*DESCRIPTION OF THE TASK*
In the lines below, look for "items". Copy each line where it appears.

*RECORDED DATA*
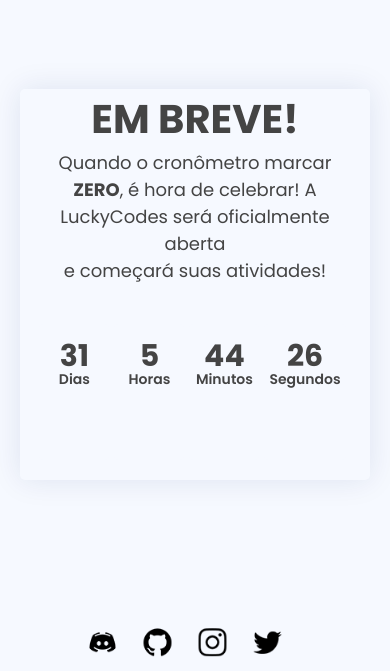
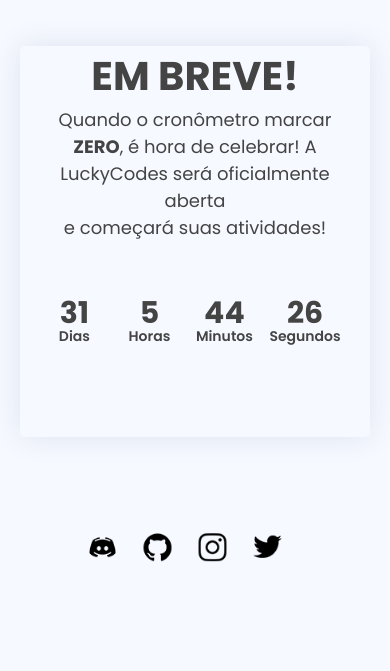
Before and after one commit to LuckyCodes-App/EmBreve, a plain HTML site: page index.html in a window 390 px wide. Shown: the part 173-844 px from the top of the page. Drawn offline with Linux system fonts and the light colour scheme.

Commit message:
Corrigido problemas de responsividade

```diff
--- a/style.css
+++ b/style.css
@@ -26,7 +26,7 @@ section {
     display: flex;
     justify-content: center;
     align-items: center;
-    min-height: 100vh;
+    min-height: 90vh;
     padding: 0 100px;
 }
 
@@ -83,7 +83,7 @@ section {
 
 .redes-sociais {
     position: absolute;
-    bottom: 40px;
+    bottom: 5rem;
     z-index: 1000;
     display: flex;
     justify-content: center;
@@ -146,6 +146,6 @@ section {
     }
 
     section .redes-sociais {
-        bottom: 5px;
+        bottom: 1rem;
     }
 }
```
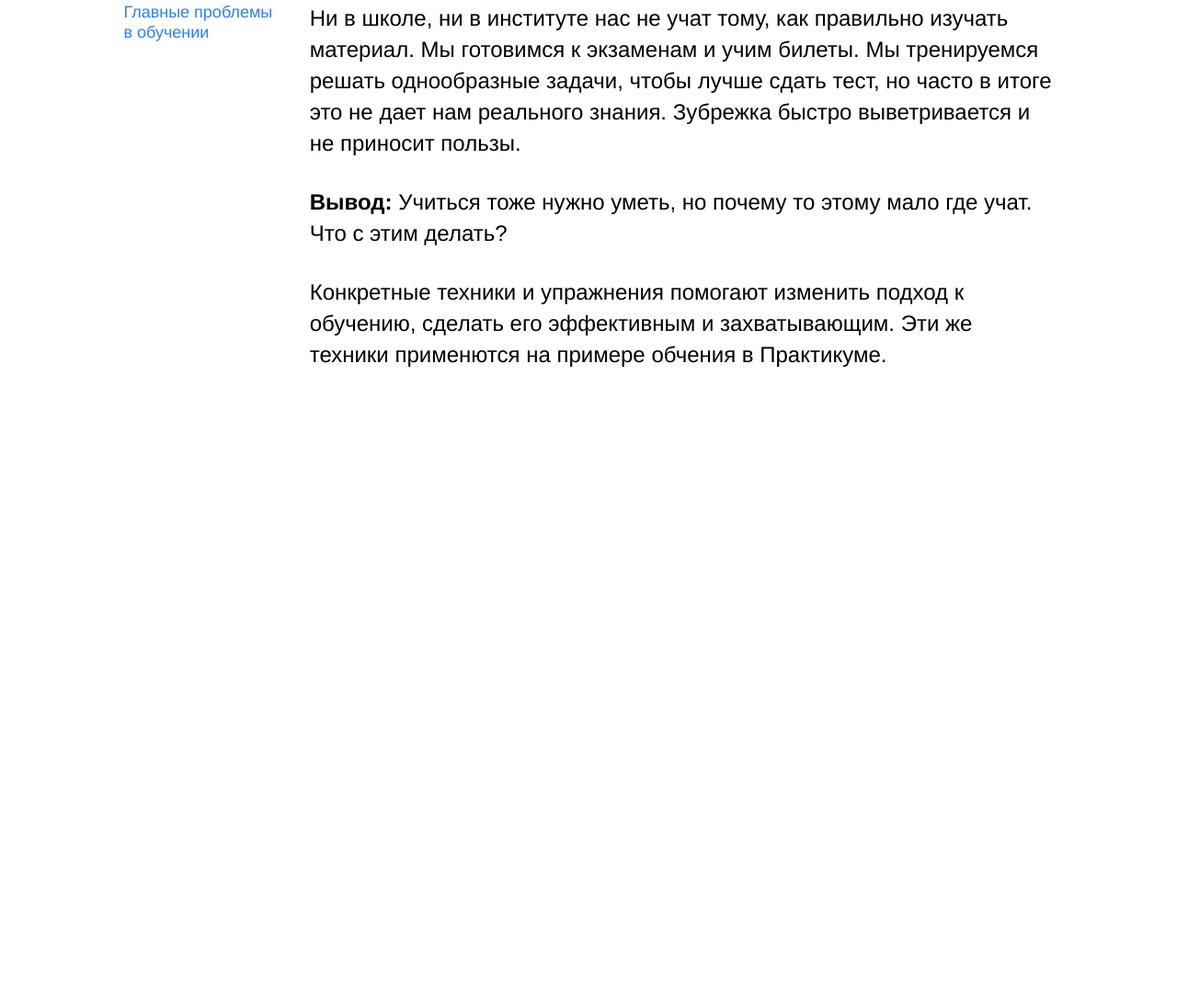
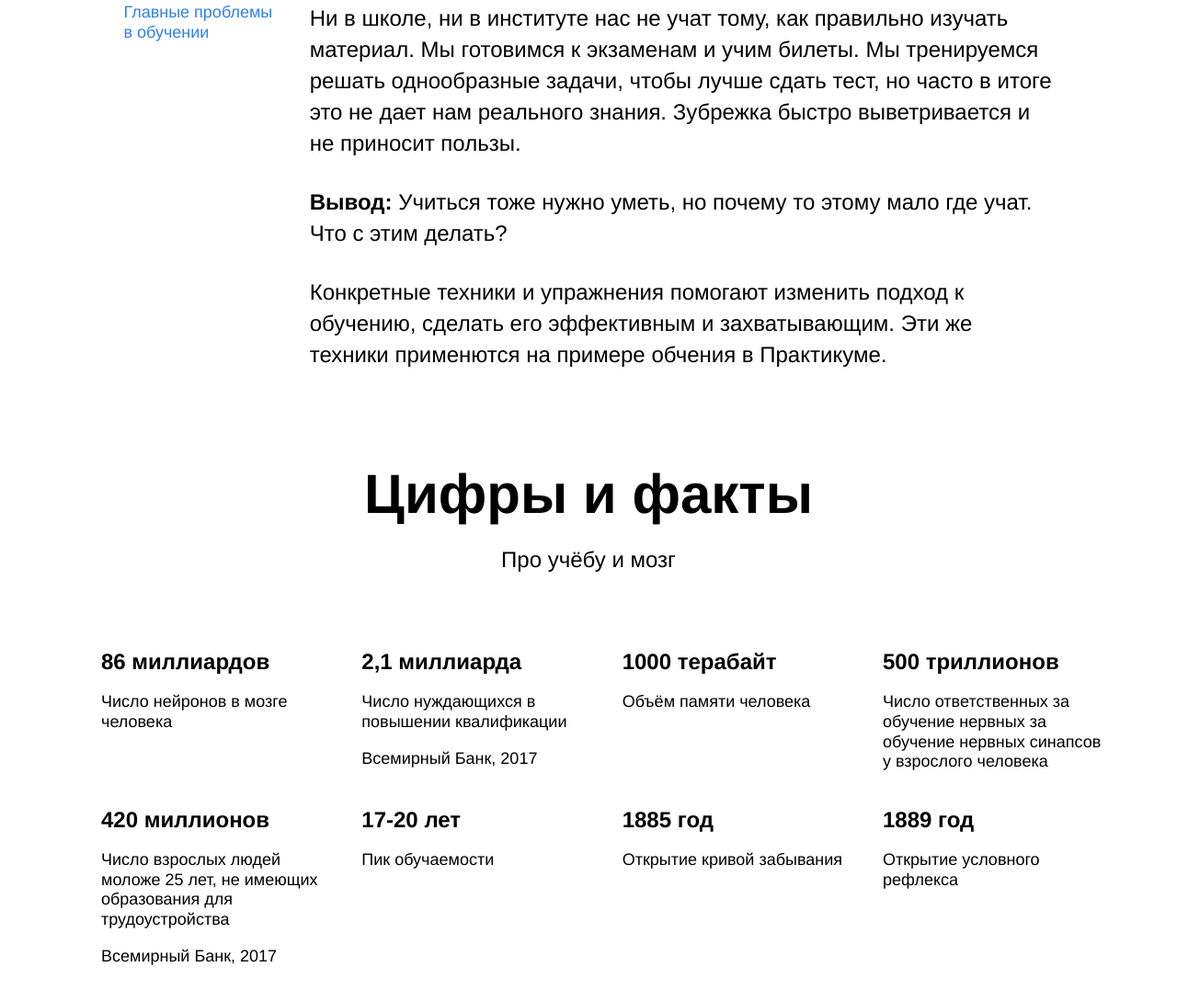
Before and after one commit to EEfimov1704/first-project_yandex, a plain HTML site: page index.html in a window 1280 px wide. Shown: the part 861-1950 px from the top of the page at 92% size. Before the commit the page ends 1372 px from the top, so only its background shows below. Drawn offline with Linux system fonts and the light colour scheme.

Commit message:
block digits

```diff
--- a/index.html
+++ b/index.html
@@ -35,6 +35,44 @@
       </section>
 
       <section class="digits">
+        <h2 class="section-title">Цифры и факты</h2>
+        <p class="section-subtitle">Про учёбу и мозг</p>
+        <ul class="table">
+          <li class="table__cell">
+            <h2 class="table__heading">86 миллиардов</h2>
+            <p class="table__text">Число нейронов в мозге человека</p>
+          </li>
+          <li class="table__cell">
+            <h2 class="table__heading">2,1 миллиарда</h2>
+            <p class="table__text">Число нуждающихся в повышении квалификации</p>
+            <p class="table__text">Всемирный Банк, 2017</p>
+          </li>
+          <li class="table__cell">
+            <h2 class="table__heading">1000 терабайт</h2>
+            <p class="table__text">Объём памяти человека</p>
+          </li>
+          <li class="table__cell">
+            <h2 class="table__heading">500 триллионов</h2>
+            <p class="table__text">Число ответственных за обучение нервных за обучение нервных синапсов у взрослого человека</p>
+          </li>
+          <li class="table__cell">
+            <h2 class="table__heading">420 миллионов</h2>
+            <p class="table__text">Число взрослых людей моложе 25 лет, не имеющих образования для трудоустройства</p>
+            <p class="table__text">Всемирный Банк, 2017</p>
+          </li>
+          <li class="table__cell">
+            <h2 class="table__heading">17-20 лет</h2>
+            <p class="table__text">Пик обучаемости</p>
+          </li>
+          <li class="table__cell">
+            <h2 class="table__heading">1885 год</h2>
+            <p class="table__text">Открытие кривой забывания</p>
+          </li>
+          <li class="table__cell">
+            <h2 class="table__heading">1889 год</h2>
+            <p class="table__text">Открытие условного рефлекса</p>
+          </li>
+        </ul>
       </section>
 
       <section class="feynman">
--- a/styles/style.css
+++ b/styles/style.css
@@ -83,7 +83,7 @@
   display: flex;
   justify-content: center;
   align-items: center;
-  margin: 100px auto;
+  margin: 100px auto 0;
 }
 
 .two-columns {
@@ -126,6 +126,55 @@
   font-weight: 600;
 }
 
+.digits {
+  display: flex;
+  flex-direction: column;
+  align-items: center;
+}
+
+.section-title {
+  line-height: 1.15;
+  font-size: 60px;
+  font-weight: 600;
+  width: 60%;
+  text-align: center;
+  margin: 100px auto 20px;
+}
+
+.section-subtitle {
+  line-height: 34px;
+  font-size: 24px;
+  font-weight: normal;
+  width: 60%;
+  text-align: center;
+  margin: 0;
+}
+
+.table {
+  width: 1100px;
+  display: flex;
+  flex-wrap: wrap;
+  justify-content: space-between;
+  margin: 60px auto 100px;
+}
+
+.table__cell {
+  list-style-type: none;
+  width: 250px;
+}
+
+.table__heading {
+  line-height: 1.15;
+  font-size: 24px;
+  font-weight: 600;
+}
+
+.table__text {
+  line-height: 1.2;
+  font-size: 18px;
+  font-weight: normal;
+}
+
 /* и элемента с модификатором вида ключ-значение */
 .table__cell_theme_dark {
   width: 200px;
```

*ANSWER FOR THIS EXERCISE*
     align-items: center;
   align-items: center;
+  align-items: center;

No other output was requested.